*Information*.
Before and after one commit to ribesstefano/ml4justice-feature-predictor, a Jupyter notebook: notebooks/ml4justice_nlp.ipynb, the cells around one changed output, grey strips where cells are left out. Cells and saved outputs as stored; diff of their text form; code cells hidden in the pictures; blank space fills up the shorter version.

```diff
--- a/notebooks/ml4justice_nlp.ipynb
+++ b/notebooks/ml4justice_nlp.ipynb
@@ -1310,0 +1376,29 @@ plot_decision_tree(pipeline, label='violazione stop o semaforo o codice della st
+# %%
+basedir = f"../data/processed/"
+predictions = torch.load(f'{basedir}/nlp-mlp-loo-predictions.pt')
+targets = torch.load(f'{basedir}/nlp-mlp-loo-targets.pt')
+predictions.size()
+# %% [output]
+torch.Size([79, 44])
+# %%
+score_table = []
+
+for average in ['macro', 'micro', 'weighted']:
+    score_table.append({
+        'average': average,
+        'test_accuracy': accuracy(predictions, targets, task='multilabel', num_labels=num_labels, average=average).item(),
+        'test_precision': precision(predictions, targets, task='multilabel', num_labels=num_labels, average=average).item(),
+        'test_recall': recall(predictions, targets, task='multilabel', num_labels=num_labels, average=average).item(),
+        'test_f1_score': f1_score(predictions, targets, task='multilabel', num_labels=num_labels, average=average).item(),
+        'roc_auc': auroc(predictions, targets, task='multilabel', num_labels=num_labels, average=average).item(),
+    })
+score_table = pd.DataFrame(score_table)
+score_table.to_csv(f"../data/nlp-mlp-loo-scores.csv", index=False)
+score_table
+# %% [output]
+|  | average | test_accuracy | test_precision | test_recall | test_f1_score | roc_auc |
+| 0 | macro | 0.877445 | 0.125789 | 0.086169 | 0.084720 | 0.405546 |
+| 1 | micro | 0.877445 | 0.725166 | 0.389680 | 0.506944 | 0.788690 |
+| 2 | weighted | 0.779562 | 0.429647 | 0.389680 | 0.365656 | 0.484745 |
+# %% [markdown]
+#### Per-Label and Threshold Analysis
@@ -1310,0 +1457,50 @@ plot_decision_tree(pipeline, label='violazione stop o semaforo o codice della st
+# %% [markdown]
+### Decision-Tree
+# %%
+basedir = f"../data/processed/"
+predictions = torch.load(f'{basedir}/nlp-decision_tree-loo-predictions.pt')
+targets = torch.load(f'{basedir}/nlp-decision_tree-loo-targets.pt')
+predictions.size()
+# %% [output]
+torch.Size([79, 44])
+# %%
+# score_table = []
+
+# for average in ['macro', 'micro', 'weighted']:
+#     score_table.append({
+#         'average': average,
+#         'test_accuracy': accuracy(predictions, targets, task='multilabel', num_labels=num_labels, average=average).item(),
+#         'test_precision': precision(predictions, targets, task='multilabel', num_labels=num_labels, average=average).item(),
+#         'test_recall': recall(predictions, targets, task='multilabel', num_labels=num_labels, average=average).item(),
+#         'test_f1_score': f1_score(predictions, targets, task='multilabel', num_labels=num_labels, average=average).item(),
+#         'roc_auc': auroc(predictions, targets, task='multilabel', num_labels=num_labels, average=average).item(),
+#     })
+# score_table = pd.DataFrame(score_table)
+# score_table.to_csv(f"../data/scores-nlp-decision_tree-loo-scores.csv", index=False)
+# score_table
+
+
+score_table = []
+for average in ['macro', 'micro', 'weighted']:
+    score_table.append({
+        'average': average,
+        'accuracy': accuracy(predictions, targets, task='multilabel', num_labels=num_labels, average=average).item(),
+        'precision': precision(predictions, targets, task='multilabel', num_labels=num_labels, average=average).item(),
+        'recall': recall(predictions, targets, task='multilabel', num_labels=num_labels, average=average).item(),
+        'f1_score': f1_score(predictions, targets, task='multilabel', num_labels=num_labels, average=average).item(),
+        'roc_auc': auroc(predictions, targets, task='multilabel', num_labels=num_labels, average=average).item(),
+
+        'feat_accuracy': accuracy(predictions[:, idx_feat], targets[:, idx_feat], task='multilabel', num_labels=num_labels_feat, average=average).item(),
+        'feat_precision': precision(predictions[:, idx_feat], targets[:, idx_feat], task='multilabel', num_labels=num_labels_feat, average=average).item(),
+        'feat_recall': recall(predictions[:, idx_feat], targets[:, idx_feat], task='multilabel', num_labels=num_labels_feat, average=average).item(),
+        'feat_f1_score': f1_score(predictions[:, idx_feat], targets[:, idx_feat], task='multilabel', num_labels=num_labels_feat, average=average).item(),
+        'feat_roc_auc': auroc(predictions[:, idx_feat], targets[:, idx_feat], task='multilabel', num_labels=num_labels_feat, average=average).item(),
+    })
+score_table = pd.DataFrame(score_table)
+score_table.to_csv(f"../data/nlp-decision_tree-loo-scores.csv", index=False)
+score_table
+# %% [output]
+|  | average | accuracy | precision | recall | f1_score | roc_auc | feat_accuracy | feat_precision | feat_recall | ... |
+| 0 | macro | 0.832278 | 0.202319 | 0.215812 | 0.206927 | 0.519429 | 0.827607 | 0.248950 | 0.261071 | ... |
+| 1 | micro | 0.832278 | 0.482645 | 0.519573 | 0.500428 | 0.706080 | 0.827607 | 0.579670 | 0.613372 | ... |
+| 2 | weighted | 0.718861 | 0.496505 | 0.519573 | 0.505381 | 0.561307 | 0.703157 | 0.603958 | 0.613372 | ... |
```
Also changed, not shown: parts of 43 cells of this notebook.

*The problem*. Search the entries for lines with the string "torch", then report their number alone.

*Response area*. 6